• PROMPT: Could you count the lines in the data that contain "didiagnosis"? Reply with the number only.

• SUPPLIED DATA:
----

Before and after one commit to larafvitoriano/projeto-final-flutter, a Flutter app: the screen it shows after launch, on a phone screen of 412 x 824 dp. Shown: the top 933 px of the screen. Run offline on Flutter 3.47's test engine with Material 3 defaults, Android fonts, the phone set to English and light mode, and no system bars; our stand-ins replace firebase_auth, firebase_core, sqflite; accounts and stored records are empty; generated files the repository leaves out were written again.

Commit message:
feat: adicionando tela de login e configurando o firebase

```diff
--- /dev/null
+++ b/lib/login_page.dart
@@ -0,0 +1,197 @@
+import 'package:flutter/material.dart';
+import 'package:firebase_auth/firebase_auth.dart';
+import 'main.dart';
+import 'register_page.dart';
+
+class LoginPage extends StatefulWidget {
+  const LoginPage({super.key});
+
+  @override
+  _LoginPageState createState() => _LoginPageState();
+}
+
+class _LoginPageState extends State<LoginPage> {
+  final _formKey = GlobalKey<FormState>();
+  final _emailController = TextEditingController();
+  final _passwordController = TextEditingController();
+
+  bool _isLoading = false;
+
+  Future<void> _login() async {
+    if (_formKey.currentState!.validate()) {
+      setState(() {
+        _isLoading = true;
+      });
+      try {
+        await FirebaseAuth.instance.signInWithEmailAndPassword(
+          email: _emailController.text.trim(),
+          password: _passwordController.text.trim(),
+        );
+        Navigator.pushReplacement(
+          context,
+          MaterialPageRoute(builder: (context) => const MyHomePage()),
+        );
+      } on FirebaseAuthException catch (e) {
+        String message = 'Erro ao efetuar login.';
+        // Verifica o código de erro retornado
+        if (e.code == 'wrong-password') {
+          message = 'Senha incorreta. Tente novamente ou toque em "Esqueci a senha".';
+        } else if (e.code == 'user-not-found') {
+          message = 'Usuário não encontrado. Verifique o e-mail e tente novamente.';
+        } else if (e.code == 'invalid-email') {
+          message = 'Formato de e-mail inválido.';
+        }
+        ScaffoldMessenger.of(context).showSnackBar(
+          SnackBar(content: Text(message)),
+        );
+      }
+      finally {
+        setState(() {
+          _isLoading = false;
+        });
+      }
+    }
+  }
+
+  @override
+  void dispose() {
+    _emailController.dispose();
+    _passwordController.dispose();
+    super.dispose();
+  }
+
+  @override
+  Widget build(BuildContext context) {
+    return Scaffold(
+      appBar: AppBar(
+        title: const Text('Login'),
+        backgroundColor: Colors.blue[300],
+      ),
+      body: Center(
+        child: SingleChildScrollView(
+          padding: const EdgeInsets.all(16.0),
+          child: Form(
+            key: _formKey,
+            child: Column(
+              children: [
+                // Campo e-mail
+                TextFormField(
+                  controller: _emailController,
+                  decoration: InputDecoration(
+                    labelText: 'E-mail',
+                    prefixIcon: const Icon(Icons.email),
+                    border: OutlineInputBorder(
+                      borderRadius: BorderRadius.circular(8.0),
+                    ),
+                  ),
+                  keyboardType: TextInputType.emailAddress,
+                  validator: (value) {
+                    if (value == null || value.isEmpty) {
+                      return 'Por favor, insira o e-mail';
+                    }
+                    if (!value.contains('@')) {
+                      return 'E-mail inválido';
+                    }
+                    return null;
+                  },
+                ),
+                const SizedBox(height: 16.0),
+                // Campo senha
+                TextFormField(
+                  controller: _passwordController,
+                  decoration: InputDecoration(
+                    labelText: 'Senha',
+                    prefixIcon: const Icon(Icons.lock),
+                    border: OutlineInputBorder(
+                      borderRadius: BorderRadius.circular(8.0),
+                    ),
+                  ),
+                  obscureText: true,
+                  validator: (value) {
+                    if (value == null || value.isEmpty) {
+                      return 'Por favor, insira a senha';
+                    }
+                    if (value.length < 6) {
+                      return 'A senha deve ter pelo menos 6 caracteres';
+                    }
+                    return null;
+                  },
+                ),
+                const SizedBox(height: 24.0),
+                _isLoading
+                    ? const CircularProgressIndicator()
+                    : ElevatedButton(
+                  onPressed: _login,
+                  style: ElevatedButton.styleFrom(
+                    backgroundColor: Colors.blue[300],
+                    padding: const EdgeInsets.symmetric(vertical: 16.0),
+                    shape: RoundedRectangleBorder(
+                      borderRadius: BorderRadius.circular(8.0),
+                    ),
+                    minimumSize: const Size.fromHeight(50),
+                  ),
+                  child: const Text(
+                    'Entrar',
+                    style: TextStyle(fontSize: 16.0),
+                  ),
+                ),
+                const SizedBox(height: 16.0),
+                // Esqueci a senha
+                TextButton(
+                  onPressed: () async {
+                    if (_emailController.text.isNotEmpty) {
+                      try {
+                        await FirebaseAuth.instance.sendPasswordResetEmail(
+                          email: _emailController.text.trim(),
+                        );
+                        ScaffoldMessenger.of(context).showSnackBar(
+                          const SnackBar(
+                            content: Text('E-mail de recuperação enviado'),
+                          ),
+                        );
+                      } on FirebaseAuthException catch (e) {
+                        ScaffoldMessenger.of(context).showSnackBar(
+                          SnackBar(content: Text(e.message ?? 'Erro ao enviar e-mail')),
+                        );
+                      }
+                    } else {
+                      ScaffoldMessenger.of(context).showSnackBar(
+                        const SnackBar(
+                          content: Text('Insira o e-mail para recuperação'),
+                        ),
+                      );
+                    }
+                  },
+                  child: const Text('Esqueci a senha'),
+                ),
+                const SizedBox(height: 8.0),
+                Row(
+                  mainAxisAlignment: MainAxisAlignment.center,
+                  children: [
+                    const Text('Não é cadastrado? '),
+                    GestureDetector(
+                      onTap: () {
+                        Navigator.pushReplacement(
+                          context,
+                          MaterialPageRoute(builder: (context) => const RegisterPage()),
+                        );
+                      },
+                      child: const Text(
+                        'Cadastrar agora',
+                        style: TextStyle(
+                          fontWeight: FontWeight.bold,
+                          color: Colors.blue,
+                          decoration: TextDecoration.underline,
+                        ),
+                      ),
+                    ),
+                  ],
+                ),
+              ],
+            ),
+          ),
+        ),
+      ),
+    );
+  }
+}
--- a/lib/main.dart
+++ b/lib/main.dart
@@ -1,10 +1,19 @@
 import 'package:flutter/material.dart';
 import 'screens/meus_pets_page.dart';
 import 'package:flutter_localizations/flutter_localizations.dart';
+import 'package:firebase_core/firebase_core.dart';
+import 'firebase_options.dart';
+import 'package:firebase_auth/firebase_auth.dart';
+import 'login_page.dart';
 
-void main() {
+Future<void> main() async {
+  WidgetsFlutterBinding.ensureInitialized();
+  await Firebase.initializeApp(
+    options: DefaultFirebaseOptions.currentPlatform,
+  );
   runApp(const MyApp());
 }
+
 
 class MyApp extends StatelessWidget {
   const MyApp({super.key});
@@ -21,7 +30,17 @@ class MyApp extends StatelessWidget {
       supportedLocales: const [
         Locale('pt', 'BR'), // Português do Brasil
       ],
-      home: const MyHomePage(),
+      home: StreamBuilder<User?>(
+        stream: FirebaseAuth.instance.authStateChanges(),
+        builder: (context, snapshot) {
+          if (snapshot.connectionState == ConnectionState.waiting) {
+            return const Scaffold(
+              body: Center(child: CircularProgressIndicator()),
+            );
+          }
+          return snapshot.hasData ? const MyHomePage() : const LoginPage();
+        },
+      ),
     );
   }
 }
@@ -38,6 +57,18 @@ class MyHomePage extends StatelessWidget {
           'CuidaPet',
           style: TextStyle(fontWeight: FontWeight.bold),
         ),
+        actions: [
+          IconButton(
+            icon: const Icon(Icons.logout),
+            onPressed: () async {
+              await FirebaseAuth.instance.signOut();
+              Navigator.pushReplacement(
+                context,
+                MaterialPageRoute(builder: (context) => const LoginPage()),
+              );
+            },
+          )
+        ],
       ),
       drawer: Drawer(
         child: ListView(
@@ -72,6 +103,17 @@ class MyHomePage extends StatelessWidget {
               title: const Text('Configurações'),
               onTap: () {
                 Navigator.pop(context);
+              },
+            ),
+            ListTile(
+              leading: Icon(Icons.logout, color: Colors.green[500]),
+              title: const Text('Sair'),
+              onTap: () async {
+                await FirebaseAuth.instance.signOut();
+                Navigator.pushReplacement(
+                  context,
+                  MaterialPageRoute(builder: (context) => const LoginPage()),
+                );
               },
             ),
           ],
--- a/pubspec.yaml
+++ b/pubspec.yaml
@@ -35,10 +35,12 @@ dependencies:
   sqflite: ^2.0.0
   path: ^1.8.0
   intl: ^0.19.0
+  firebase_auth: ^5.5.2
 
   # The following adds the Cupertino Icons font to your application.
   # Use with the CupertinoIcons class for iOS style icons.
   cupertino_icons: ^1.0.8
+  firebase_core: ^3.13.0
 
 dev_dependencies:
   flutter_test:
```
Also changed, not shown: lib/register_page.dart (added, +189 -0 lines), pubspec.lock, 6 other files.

----

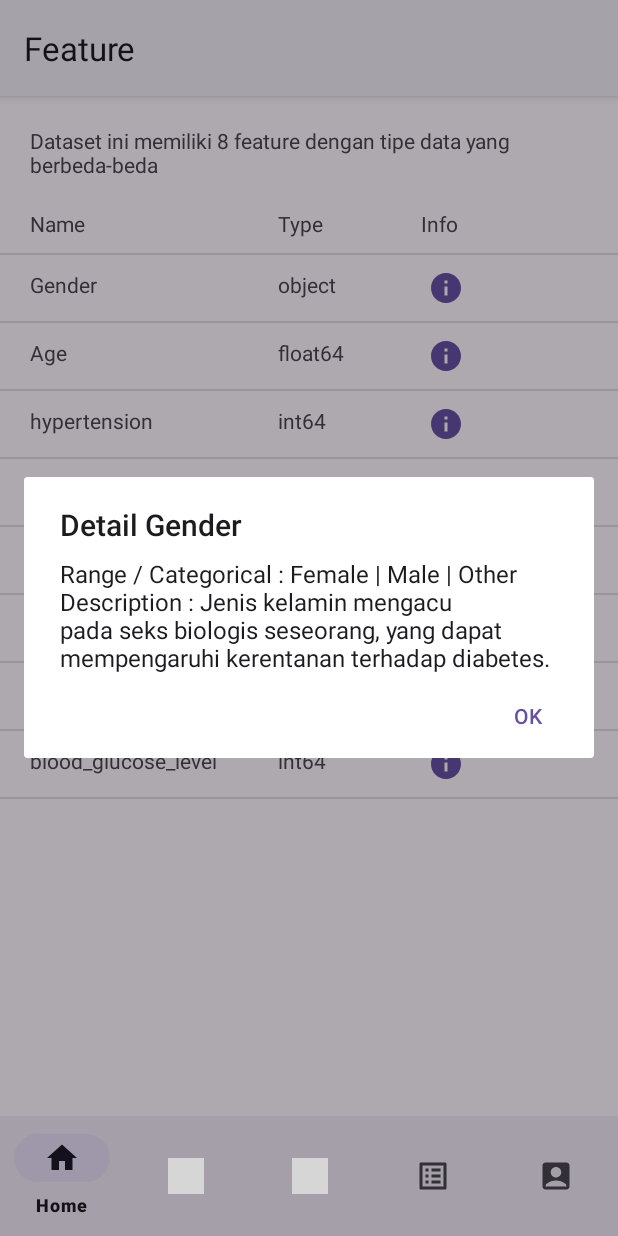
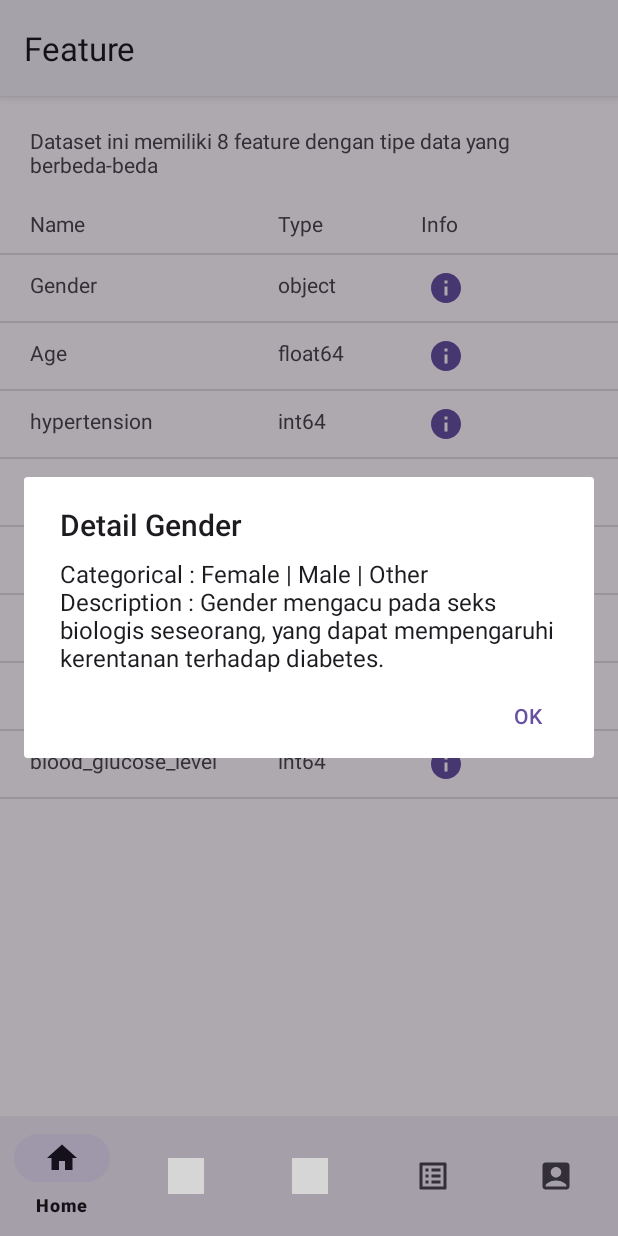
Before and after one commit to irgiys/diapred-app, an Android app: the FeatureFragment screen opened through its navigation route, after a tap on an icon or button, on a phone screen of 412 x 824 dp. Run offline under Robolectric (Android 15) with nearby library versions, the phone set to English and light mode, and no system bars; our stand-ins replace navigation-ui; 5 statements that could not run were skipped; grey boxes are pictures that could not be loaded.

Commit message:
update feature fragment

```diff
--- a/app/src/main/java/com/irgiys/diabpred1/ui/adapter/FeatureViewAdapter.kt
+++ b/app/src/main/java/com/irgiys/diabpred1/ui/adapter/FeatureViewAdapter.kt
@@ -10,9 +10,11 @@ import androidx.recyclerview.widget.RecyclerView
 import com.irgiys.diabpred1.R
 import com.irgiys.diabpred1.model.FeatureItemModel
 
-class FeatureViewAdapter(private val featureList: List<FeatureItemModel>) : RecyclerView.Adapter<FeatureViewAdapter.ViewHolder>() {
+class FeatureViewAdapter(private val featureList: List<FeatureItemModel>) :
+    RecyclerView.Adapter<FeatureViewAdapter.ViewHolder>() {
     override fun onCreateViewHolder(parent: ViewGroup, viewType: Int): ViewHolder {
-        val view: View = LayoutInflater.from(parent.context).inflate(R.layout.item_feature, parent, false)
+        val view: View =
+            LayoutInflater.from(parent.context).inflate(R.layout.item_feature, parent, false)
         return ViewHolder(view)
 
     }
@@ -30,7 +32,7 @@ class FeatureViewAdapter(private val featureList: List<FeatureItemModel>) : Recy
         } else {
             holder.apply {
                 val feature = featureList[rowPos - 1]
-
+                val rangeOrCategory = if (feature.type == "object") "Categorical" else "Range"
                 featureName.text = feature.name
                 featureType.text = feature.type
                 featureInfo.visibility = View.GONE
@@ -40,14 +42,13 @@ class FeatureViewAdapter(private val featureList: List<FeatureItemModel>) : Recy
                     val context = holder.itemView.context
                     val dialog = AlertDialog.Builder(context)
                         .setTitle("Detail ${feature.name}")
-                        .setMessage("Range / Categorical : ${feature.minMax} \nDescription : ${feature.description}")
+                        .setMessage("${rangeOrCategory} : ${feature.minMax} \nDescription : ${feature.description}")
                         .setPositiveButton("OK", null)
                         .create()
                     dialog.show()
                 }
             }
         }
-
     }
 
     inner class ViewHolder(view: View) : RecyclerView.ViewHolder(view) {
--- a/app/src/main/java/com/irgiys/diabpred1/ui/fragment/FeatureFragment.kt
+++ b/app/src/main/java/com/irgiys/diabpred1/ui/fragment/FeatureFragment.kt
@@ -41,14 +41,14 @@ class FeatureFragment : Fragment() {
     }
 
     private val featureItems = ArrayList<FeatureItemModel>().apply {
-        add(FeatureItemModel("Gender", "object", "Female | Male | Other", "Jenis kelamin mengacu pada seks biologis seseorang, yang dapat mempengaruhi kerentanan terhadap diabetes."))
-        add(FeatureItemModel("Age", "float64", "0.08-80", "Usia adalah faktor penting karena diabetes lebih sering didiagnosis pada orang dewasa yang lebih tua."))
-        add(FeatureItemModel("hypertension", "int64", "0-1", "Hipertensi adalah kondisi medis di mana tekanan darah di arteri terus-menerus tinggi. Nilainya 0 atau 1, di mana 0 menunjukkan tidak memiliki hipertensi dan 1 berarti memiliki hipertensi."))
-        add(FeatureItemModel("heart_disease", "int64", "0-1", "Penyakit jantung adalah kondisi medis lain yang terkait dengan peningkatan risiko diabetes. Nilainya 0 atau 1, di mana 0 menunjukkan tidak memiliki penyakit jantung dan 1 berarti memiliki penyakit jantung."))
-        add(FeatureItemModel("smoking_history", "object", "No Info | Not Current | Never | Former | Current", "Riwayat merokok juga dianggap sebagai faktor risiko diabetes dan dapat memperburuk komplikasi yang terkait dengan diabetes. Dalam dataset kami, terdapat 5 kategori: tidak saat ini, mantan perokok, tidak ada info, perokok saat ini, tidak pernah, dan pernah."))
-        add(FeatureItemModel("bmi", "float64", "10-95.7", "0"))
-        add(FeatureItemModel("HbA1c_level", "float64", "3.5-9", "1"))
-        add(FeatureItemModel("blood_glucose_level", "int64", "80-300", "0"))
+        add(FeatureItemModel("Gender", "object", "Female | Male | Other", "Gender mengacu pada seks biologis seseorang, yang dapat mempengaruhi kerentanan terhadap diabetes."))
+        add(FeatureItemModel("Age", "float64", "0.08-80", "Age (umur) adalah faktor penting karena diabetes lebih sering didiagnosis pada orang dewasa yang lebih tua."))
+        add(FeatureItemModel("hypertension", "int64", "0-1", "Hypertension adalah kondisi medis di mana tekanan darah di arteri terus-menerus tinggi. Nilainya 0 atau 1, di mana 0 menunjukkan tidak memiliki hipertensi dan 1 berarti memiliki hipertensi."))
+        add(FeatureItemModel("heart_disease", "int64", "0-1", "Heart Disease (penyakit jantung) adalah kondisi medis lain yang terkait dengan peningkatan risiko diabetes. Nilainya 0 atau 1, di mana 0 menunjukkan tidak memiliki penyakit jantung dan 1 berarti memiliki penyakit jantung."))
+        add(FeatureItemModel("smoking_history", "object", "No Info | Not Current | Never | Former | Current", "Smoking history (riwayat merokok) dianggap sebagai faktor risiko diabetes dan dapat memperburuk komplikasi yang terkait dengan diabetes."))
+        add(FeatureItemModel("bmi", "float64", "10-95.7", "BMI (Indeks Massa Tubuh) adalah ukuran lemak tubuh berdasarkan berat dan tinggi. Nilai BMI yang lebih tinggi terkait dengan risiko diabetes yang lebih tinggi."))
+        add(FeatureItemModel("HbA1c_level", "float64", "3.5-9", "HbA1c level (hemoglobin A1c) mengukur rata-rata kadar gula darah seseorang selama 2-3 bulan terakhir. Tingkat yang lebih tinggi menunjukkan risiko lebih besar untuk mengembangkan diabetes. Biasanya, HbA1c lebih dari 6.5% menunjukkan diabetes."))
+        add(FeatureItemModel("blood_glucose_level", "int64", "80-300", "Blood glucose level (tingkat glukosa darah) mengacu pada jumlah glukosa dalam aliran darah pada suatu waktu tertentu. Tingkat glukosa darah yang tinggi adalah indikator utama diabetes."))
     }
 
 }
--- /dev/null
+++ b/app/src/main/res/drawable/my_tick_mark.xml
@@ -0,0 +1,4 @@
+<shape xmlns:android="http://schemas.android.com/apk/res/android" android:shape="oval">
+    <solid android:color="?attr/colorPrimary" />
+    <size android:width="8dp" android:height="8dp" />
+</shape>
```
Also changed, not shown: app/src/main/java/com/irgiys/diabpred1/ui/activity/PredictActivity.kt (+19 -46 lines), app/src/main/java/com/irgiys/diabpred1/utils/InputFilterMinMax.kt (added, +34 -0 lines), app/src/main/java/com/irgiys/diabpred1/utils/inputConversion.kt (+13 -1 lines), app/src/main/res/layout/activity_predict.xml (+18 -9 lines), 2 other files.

----

• EXERCISE OUTPUT: 2